-------- LISTED RECORDS --------

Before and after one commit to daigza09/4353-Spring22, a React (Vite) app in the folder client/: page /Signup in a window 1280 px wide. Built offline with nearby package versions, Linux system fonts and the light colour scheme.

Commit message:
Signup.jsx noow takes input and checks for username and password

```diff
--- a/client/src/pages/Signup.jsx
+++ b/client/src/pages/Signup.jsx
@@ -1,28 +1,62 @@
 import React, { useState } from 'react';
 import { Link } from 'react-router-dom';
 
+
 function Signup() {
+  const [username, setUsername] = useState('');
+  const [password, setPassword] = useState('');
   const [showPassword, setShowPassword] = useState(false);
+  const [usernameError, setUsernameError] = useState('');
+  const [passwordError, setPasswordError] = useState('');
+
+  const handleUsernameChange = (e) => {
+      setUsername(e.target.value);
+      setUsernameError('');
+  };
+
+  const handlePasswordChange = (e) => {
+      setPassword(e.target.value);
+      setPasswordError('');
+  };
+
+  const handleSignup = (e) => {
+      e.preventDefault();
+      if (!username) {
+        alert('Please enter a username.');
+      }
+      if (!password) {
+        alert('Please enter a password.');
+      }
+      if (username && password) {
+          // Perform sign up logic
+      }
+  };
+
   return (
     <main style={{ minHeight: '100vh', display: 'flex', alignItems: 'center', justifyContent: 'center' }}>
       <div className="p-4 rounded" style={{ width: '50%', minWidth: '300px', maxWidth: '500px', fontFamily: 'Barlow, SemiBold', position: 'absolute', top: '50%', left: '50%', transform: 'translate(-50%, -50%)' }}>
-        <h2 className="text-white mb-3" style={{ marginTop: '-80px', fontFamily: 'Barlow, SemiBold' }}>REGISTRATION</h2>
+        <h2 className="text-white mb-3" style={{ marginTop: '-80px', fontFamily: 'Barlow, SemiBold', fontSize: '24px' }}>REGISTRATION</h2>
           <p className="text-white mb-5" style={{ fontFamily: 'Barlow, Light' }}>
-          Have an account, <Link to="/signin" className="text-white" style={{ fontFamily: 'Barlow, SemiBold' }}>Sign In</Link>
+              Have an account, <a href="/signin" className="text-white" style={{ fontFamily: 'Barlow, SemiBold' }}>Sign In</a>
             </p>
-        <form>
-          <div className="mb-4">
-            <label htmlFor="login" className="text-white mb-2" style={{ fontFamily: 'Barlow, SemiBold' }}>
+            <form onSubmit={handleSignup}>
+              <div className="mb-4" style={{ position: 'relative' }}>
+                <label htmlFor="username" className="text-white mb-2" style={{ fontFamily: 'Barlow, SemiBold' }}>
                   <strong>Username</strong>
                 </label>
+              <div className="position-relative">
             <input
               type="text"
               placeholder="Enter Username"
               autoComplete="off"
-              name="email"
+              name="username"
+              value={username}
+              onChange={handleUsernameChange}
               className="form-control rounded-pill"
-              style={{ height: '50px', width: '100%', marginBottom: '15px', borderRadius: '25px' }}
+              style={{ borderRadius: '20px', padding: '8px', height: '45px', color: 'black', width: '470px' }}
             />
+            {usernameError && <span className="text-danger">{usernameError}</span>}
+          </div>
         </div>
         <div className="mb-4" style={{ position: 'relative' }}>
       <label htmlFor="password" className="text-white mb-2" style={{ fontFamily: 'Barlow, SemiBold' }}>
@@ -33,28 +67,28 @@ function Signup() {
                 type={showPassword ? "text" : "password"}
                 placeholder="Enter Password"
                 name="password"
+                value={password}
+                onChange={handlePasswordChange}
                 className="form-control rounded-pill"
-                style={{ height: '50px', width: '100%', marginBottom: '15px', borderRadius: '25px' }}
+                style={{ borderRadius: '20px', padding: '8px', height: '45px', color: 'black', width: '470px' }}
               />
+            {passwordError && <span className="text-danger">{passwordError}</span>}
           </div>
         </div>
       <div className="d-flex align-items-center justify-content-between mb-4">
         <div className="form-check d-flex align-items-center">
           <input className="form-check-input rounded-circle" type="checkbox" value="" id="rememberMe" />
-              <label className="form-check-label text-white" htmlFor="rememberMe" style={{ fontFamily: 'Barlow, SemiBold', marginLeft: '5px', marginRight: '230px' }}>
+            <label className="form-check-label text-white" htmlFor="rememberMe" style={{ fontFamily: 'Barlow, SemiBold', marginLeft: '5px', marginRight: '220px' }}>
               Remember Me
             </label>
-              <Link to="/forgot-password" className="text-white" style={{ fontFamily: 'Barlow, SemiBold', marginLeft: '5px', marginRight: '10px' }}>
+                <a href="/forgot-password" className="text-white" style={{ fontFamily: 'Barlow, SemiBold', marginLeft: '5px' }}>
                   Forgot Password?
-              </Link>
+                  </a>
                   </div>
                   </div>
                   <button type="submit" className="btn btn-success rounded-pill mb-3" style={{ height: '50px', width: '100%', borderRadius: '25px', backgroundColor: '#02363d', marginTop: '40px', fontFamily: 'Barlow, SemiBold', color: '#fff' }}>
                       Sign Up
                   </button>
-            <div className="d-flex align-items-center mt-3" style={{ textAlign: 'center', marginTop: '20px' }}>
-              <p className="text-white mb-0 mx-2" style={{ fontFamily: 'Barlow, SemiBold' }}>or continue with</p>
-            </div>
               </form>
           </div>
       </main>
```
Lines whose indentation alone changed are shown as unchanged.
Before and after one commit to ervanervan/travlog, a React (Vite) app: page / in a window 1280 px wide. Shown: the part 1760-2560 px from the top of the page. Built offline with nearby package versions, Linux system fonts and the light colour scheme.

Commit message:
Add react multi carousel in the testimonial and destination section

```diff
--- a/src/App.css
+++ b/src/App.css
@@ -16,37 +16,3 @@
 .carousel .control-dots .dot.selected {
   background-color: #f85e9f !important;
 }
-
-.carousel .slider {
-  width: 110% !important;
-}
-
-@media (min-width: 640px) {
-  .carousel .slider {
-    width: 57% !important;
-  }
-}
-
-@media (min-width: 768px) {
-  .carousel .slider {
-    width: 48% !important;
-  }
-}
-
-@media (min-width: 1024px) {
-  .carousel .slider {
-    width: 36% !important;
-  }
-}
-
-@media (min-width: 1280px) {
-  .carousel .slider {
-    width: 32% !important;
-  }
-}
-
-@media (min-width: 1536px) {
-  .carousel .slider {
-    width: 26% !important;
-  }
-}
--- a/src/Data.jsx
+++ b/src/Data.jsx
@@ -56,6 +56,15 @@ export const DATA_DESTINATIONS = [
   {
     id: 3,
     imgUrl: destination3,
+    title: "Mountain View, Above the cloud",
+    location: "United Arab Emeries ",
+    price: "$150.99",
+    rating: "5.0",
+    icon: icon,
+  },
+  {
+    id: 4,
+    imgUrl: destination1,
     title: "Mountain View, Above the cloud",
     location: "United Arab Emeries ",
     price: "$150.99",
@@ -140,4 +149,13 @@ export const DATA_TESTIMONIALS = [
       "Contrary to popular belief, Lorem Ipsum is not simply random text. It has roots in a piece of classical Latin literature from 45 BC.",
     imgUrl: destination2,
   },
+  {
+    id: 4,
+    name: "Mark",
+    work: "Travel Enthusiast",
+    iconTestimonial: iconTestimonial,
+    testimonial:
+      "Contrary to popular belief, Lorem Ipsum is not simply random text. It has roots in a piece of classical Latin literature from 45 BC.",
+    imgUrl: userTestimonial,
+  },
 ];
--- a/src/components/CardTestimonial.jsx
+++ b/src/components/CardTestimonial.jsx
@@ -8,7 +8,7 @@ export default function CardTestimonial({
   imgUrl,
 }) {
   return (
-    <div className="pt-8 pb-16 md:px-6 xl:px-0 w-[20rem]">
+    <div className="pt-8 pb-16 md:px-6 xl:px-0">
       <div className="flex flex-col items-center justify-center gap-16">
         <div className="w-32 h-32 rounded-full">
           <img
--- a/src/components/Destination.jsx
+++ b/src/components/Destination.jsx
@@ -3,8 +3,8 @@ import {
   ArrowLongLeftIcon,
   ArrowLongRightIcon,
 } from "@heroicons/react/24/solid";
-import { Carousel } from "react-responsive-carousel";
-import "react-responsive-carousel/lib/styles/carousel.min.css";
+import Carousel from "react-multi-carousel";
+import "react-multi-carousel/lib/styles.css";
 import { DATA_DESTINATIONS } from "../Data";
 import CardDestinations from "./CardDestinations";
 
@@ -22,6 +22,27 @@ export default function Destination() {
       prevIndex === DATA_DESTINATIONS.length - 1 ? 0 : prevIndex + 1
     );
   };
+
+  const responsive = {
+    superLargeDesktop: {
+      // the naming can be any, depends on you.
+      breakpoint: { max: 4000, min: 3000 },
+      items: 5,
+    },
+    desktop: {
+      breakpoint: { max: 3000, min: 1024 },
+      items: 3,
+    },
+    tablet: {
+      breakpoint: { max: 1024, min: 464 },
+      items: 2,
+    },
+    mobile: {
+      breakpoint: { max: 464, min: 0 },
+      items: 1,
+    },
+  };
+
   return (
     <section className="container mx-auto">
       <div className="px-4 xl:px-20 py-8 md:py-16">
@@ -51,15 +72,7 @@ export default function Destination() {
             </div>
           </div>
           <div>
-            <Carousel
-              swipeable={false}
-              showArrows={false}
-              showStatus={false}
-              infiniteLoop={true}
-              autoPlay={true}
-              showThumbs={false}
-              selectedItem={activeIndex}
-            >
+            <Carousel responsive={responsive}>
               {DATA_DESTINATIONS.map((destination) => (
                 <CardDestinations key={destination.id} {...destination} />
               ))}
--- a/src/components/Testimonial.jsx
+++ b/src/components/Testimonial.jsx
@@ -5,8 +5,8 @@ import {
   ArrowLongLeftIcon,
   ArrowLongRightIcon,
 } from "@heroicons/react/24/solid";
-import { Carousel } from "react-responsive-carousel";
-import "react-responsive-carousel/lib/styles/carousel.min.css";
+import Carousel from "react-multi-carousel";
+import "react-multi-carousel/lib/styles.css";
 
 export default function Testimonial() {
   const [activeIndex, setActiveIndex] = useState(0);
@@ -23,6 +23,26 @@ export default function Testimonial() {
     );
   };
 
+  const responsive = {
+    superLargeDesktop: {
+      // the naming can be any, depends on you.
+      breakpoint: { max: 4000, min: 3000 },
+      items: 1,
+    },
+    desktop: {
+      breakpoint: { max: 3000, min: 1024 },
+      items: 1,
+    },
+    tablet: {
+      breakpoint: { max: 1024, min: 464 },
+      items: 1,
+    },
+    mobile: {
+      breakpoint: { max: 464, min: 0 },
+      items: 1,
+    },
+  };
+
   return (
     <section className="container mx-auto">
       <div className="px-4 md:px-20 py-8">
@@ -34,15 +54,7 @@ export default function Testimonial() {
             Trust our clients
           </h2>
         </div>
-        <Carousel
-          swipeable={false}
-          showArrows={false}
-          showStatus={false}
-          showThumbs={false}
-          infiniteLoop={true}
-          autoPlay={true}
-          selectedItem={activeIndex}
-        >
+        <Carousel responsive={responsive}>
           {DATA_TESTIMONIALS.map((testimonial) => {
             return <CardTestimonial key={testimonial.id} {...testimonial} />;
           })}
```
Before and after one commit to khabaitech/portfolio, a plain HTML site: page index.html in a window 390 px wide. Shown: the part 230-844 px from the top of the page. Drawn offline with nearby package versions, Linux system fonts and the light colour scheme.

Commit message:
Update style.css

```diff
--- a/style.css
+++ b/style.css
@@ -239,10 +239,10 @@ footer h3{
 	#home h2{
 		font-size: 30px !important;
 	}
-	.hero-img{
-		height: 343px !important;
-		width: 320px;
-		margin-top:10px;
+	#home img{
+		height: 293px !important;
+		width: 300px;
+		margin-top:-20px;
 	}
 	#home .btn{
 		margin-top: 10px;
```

--------

## [WHAT NEEDS TO BE DONE]
Determine how many lines contain the string "important" in the listing, and state that number by itself.

## [EXERCISE SOLUTION]
10